A report in the Straits Times (14 April 2014) says “more young professionals suffering from burn-out.” It says a “check with three psychiatrists revealed that up to 90 per cent of their patients are grappling with mental health issues caused by stress from work.”
The report says:
“Dr Lim Boon Leng, a psychiatrist at Gleneagles Medical Centre, said burnout from work should not be taken lightly. ‘It can deteriorate to full blown depressive or anxiety disorders, with severe symptoms such as feelings of hopelessness and suicidal thoughts’.”
However, the problem has been exacerbated in recent years because of the manpower crunch. Fewer staff means workers end up with more responsibilities, said Mr David Leong, managing director of recruitment firm People Worldwide.
But the situation should not be surprising, because it has been reported before.
Last year, for example, a survey by Jobstreet.com found that “60% of Singapore workers feel mental fatigue at work.”
In November of that same year, a survey by Regus, a global workplace provider, found the number of workers who felt stressed may have increased.
“Economic volatility has increased pressure on Singaporean workers with 67 per cent reporting that they are seeing more stress-related illness since the downturn,” the news reported the Regus survey.
It also found:
“… that 34 per cent of Singaporean workers are losing sleep worrying about work, and 40 per cent of respondents reported that their family and friends have noticed they are stressed by work.”

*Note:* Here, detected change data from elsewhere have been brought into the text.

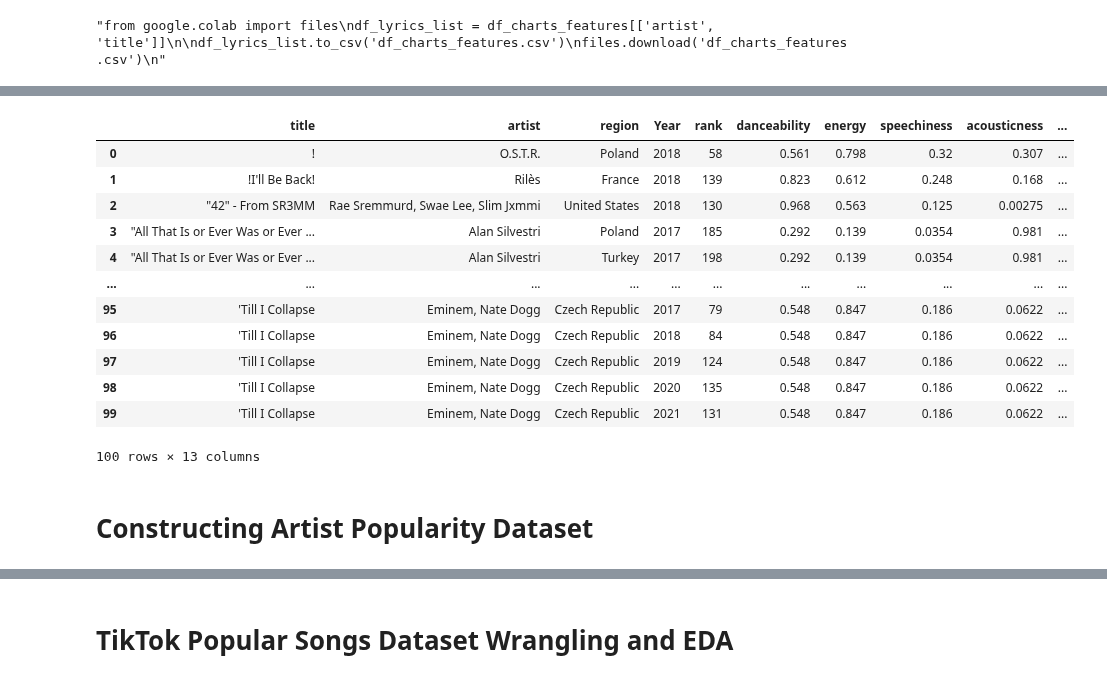
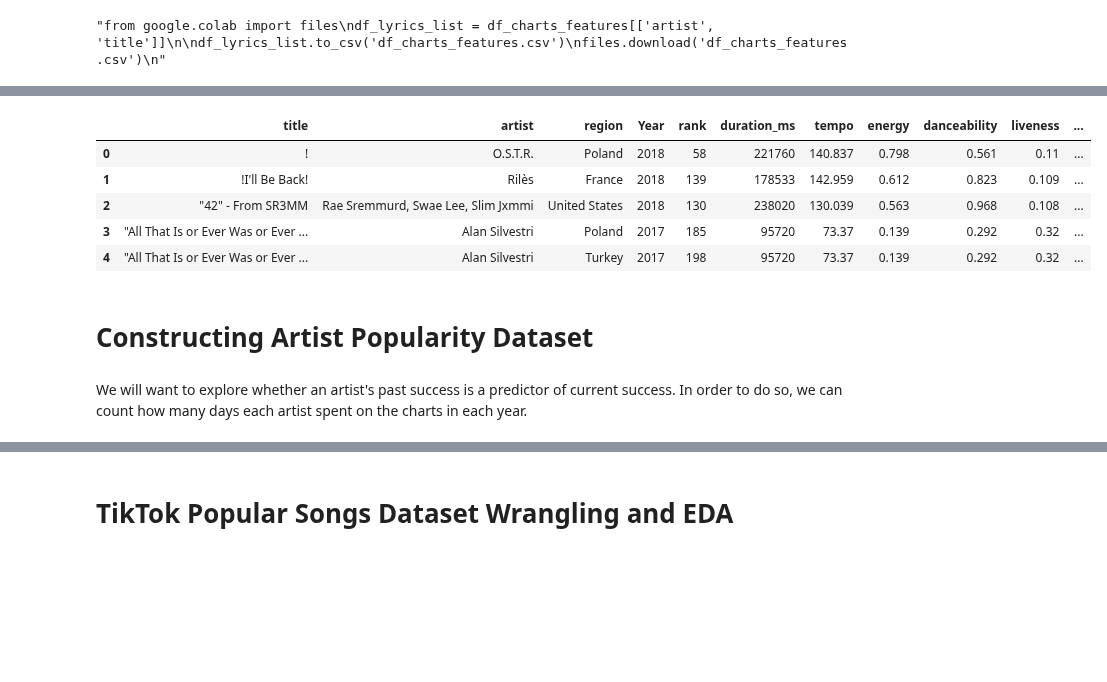
Before and after one commit to Joseph-Willem-Ricci/5450-final-project, a Jupyter notebook: CIS5450_Project.ipynb, the cells around one changed output, grey strips where cells are left out. Cells and saved outputs as stored; diff of their text form; code cells hidden in the pictures; blank space fills up the shorter version.

```diff
--- a/CIS5450_Project.ipynb
+++ b/CIS5450_Project.ipynb
@@ -380,0 +300,5 @@ print([col for col in df_song_features_12.columns])
+# %%
+all_features_dfs = [df_song_features_1, df_song_features_2, df_song_features_3, df_song_features_4, df_song_features_5, df_song_features_6,
+                    df_song_features_7, df_song_features_8, df_song_features_9, df_song_features_10, df_song_features_11, df_song_features_12]
+for df in all_features_dfs:
+    print([col for col in df.columns])
@@ -383,21 +320,12 @@ Common columns:
 
 title, artist, tempo, energy, danceability, liveness, valence, duration, acousticness, speechiness
 # %%
-features_1_drop_cols = ['loudness', 'album', 'id', 'album_id', 'artist_ids', 'track_number', 'disc_number', 'explicit', 'key', 'mode', 'instrumentalness', 'time_signature', 'year', 'release_date']
-features_2_drop_cols = ['dB', 'year released', 'added', 'pop', 'top year', 'artist type', 'top genre']
-features_3_drop_cols = ['Chord', 'Loudness', 'Index', 'Highest Charting Position', 'Number of Times Charted', 'Week of Highest Charting', 'Streams', 'Artist Followers', 'Song ID', 'Genre', 'Release Date', 'Weeks Charted', 'Popularity']
-features_4_drop_cols = ['loudness', 'Unnamed: 0', 'track_id', 'album_name', 'popularity', 'explicit', 'key', 'mode', 'instrumentalness', 'time_signature', 'track_genre']
-features_5_drop_cols = ['loudness', 'year', 'explicit', 'id', 'instrumentalness', 'key', 'mode', 'popularity', 'release_date']
-features_6_drop_cols = ['loudness', 'genre', 'track_id', 'popularity', 'instrumentalness', 'key', 'mode', 'time_signature']
-features_7_drop_cols = ['id', 'name', 'release_date', 'total_tracks', 't_key0', 't_mode0', 't_ins0', 't_sig0', 'popularity']
-features_8_drop_cols = ['id', 'name', 'release_date', 'total_tracks', 't_key1', 't_mode1', 't_ins1', 't_sig1', 'popularity']
-features_9_drop_cols = ['id', 'name', 'release_date', 'total_tracks', 't_key2', 't_mode2', 't_ins2', 't_sig2', 'popularity']
-features_10_drop_cols = ['id', 'name', 'release_date', 'total_tracks', 't_key0', 't_mode0', 't_ins0', 't_sig0']
-features_11_drop_cols = ['id', 'name', 'release_date', 'total_tracks', 't_key1', 't_mode1', 't_ins1', 't_sig1']
-features_12_drop_cols = ['id', 'name', 'release_date', 'total_tracks', 't_key2', 't_mode2', 't_ins2', 't_sig2']
-
+features_1_rename_map = {}
 features_2_rename_map = {'bpm': 'tempo', 'nrgy': 'energy', 'dnce': 'danceability', 'live': 'liveness', 'val': 'valence', 'dur': 'duration_ms', 'acous': 'acousticness', 'spch': 'speechiness'}
 features_3_rename_map = {'Danceability': 'danceability', 'Energy': 'energy', 'Speechiness': 'speechiness', 'Acousticness': 'acousticness', 'Liveness': 'liveness', 'Tempo': 'tempo', 'Duration (ms)': 'duration_ms', 'Valence': 'valence'}
+features_4_rename_map = {}
+features_5_rename_map = {}
+features_6_rename_map = {}
 features_7_rename_map = {'t_dance0': 'danceability', 't_energy0': 'energy', 't_speech0': 'speechiness', 't_acous0': 'acousticness', 't_live0': 'liveness', 't_tempo0': 'tempo', 't_dur0': 'duration_ms', 't_val0': 'valence'}
 features_8_rename_map = {'t_dance1': 'danceability', 't_energy1': 'energy', 't_speech1': 'speechiness', 't_acous1': 'acousticness', 't_live1': 'liveness', 't_tempo1': 'tempo', 't_dur1': 'duration_ms', 't_val1': 'valence'}
 features_9_rename_map = {'t_dance2': 'danceability', 't_energy2': 'energy', 't_speech2': 'speechiness', 't_acous2': 'acousticness', 't_live2': 'liveness', 't_tempo2': 'tempo', 't_dur2': 'duration_ms', 't_val2': 'valence'}
@@ -405,17 +333,10 @@ features_10_rename_map = {'t_dance0': 'danceability', 't_energy0': 'energy', 't_
 features_11_rename_map = {'t_dance1': 'danceability', 't_energy1': 'energy', 't_speech1': 'speechiness', 't_acous1': 'acousticness', 't_live1': 'liveness', 't_tempo1': 'tempo', 't_dur1': 'duration_ms', 't_val1': 'valence'}
 features_12_rename_map = {'t_dance2': 'danceability', 't_energy2': 'energy', 't_speech2': 'speechiness', 't_acous2': 'acousticness', 't_live2': 'liveness', 't_tempo2': 'tempo', 't_dur2': 'duration_ms', 't_val2': 'valence'}
 
-df_song_features_1 = df_song_features_1.drop(columns=features_1_drop_cols)
-df_song_features_2 = df_song_features_2.drop(columns=features_2_drop_cols).rename(columns=features_2_rename_map)
-df_song_features_3 = df_song_features_3.drop(columns=features_3_drop_cols).rename(columns=features_3_rename_map)
-df_song_features_4 = df_song_features_4.drop(columns=features_4_drop_cols)
-df_song_features_5 = df_song_features_5.drop(columns=features_5_drop_cols)
-df_song_features_6 = df_song_features_6.drop(columns=features_6_drop_cols)
-df_song_features_7 = df_song_features_7.drop(columns=features_7_drop_cols).rename(columns=features_7_rename_map)
-df_song_features_8 = df_song_features_8.drop(columns=features_8_drop_cols).rename(columns=features_8_rename_map)
-df_song_features_9 = df_song_features_9.drop(columns=features_9_drop_cols).rename(columns=features_9_rename_map)
-df_song_features_10 = df_song_features_10.drop(columns=features_10_drop_cols).rename(columns=features_10_rename_map)
-df_song_features_11 = df_song_features_11.drop(columns=features_11_drop_cols).rename(columns=features_11_rename_map)
-df_song_features_12 = df_song_features_12.drop(columns=features_12_drop_cols).rename(columns=features_12_rename_map)
+rename_maps = [features_1_rename_map, features_2_rename_map, features_3_rename_map, features_4_rename_map, features_5_rename_map, features_6_rename_map,
+               features_7_rename_map, features_8_rename_map, features_9_rename_map, features_10_rename_map, features_11_rename_map, features_12_rename_map]
+
+for i in range(len(all_features_dfs)):
+    all_features_dfs[i] = all_features_dfs[i].rename(columns=rename_maps[i])[['title', 'artist', 'duration_ms', 'tempo', 'energy', 'danceability', 'liveness', 'valence', 'acousticness', 'speechiness']]
 # %% [markdown]
 Check that all features dataframes have the same columns now:
@@ -448,7 +359,7 @@ print(([col for col in df_song_features_12.columns.sort_values()]))
 # %% [markdown]
 Now lets concatenate all of these features dataframes into one and do an inner join with `feature_matches`, the songs with features that are in `df_charts` to get the final, combined features dataset
 # %%
-df_features = pd.concat([df_song_features_1, df_song_features_2, df_song_features_3, df_song_features_4, df_song_features_5, df_song_features_6, df_song_features_7, df_song_features_8, df_song_features_9, df_song_features_10, df_song_features_11, df_song_features_12], axis=0, ignore_index=True)
+df_features = pd.concat(all_features_dfs, axis=0, ignore_index=True)
 df_features = df_features.dropna()
 df_features_artist_format_1 = pd.merge(df_features, feature_matches, left_on=['title', 'artist'], right_on=['title', 'artist_y'], how='inner', suffixes=("", "_x"))  # 'artist' in the format of df_charts
 df_features_artist_format_2 = pd.merge(df_features, feature_matches, on=['title', 'artist'], how='inner')  # 'artist' in the format of features dfs
@@ -547,23 +448,18 @@ df_viral50 = df_charts.query('chart == "viral50"').drop(columns=['date', 'chart'
 df_top200_features = pd.merge(df_top200, df_features, on=['title', 'artist'], how='inner')
 df_viral50_features = pd.merge(df_viral50, df_features, on=['title', 'artist'], how='inner')
 # %%
-df_top200_features.head(100)
+df_top200_features.head()
 # %% [output]
-|  | title | artist | region | Year | rank | danceability | energy | speechiness | acousticness | ... |
-| 0 | ! | O.S.T.R. | Poland | 2018 | 58 | 0.561 | 0.798 | 0.32 | 0.307 | ... |
-| 1 | !I'll Be Back! | Rilès | France | 2018 | 139 | 0.823 | 0.612 | 0.248 | 0.168 | ... |
-| 2 | "42" - From SR3MM | Rae Sremmurd, Swae Lee, Slim Jxmmi | United States | 2018 | 130 | 0.968 | 0.563 | 0.125 | 0.00275 | ... |
-| 3 | "All That Is or Ever Was or Ever ... | Alan Silvestri | Poland | 2017 | 185 | 0.292 | 0.139 | 0.0354 | 0.981 | ... |
-| 4 | "All That Is or Ever Was or Ever ... | Alan Silvestri | Turkey | 2017 | 198 | 0.292 | 0.139 | 0.0354 | 0.981 | ... |
-| ... | ... | ... | ... | ... | ... | ... | ... | ... | ... | ... |
-| 95 | 'Till I Collapse | Eminem, Nate Dogg | Czech Republic | 2017 | 79 | 0.548 | 0.847 | 0.186 | 0.0622 | ... |
-| 96 | 'Till I Collapse | Eminem, Nate Dogg | Czech Republic | 2018 | 84 | 0.548 | 0.847 | 0.186 | 0.0622 | ... |
-| 97 | 'Till I Collapse | Eminem, Nate Dogg | Czech Republic | 2019 | 124 | 0.548 | 0.847 | 0.186 | 0.0622 | ... |
-| 98 | 'Till I Collapse | Eminem, Nate Dogg | Czech Republic | 2020 | 135 | 0.548 | 0.847 | 0.186 | 0.0622 | ... |
-| 99 | 'Till I Collapse | Eminem, Nate Dogg | Czech Republic | 2021 | 131 | 0.548 | 0.847 | 0.186 | 0.0622 | ... |
+|  | title | artist | region | Year | rank | duration_ms | tempo | energy | danceability | liveness | ... |
+| 0 | ! | O.S.T.R. | Poland | 2018 | 58 | 221760 | 140.837 | 0.798 | 0.561 | 0.11 | ... |
+| 1 | !I'll Be Back! | Rilès | France | 2018 | 139 | 178533 | 142.959 | 0.612 | 0.823 | 0.109 | ... |
+| 2 | "42" - From SR3MM | Rae Sremmurd, Swae Lee, Slim Jxmmi | United States | 2018 | 130 | 238020 | 130.039 | 0.563 | 0.968 | 0.108 | ... |
+| 3 | "All That Is or Ever Was or Ever ... | Alan Silvestri | Poland | 2017 | 185 | 95720 | 73.37 | 0.139 | 0.292 | 0.32 | ... |
+| 4 | "All That Is or Ever Was or Ever ... | Alan Silvestri | Turkey | 2017 | 198 | 95720 | 73.37 | 0.139 | 0.292 | 0.32 | ... |
-100 rows × 13 columns
 # %% [markdown]
 # Constructing Artist Popularity Dataset
+# %% [markdown]
+We will want to explore whether an artist's past success is a predictor of current success. In order to do so, we can count how many days each artist spent on the charts in each year.
 # %%
 # Copy Artist and Year from main df_charts_features table, one record per artist/Year combination
 df_trend_ranking = df_charts_features[['artist','Year']].drop_duplicates()
```
Also changed, not shown: parts of 73 cells of this notebook.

John Henderson, regional director and CFO at Regus APAC, said:
“Difficult economic times in the west and an unprecedented rate of growth in emerging economies have put a strain on businesses and their employees.”

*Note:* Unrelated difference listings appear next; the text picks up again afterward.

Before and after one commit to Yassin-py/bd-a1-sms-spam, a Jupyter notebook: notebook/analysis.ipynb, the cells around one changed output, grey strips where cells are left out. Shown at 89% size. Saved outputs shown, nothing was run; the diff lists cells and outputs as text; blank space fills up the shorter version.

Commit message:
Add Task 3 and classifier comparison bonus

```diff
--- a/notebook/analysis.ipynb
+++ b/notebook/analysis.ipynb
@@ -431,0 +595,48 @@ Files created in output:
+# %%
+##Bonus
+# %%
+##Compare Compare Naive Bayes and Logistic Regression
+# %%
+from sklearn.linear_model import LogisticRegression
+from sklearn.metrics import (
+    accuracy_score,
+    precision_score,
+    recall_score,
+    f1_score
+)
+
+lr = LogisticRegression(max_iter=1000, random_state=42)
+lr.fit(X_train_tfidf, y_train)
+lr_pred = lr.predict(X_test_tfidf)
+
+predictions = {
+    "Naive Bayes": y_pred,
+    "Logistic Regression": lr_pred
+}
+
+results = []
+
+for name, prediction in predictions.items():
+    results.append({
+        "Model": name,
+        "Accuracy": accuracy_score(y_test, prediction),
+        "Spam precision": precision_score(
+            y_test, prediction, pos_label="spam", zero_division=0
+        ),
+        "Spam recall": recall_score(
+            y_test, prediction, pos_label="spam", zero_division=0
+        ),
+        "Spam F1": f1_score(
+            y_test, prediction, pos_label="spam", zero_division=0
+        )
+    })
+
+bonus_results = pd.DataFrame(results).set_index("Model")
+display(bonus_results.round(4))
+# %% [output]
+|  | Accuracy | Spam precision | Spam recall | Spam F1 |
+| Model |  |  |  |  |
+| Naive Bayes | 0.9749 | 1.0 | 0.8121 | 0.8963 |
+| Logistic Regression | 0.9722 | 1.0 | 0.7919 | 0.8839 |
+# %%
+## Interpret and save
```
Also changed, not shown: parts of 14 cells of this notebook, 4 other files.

“Workers are expected to do more with less, and this has taken its toll to the point many are close to burn-out”.
The situation looks to be getting more serious and doctors are raising the flag now.
Just last month (March), doctors were reporting that “about one in 15 Singaporeans suffers from depression at some point in his or her life.”
But because many cases go unreported for various reasons, the real number could be much higher – and doctors say that as many as one in 5 could suffer from stress-related disorders such as depression or anxiety.
Dr Lim says:
“One of the main things we see here would be people with depression, with anxiety disorders. Of course, a lot of this is contributed by the stress of work, by the stress of everyday living in a very crowded place like Singapore.”
The Center for Psychology says that many of its clients “have resorted to alcohol abuse, obsessive compulsive behaviours, over-working, reckless sexual behaviours and infidelity, in attempts to ‘escape’ from their anxiety in the ‘play hard, work hard’ culture of Singapore.”
How does one deal with stress then? Perhaps the underlying reason is because people do not take time to rest.
Dr Lim explains, “The thing about our Asian culture is that we define ourselves with our work and we feel very guilty when we take rests, and even during holidays we tend to think about our work.”
Indeed, the survey by Regus found that “45 per cent of Singapore’s working professionals have admitted that they would work one to three hours a day even if they are on holidays.”
Singaporeans spend more time – 46 hours weekly – in the work place than the global average of 38 hours. In 2012, a Jobstreet survey found that 88% revealed they work beyond official hours.
It is therefore not surprising that more Singaporeans have been calling for better work-life balance – that they do not “live to work” but “work to live”.
But such an idea, amidst the government’s tightening of the foreign workforce and stiff global and regional competition, attracted a warning from no less than the prime minister himself.
In September last year, PM Lee Hsien Loong warned of the competition from others.
“If you look at other countries: Vietnam, China, even in India, they’re not talking about work-life balance; they are hungry, anxious, about to steal your lunch. So I think I’d better guard my lunch.”
Still, the latest studies and comments from healthcare professionals such as doctors and psychiatrists should give us pause.
Beneath these surveys and statistics are real people, Singaporeans who are increasingly finding life less meaningful perhaps.
As Dr Lim said, “You can imagine the numbers, the thousands of people out there who are stressed and not getting any help, definitely I believe that lots of people are not getting help.”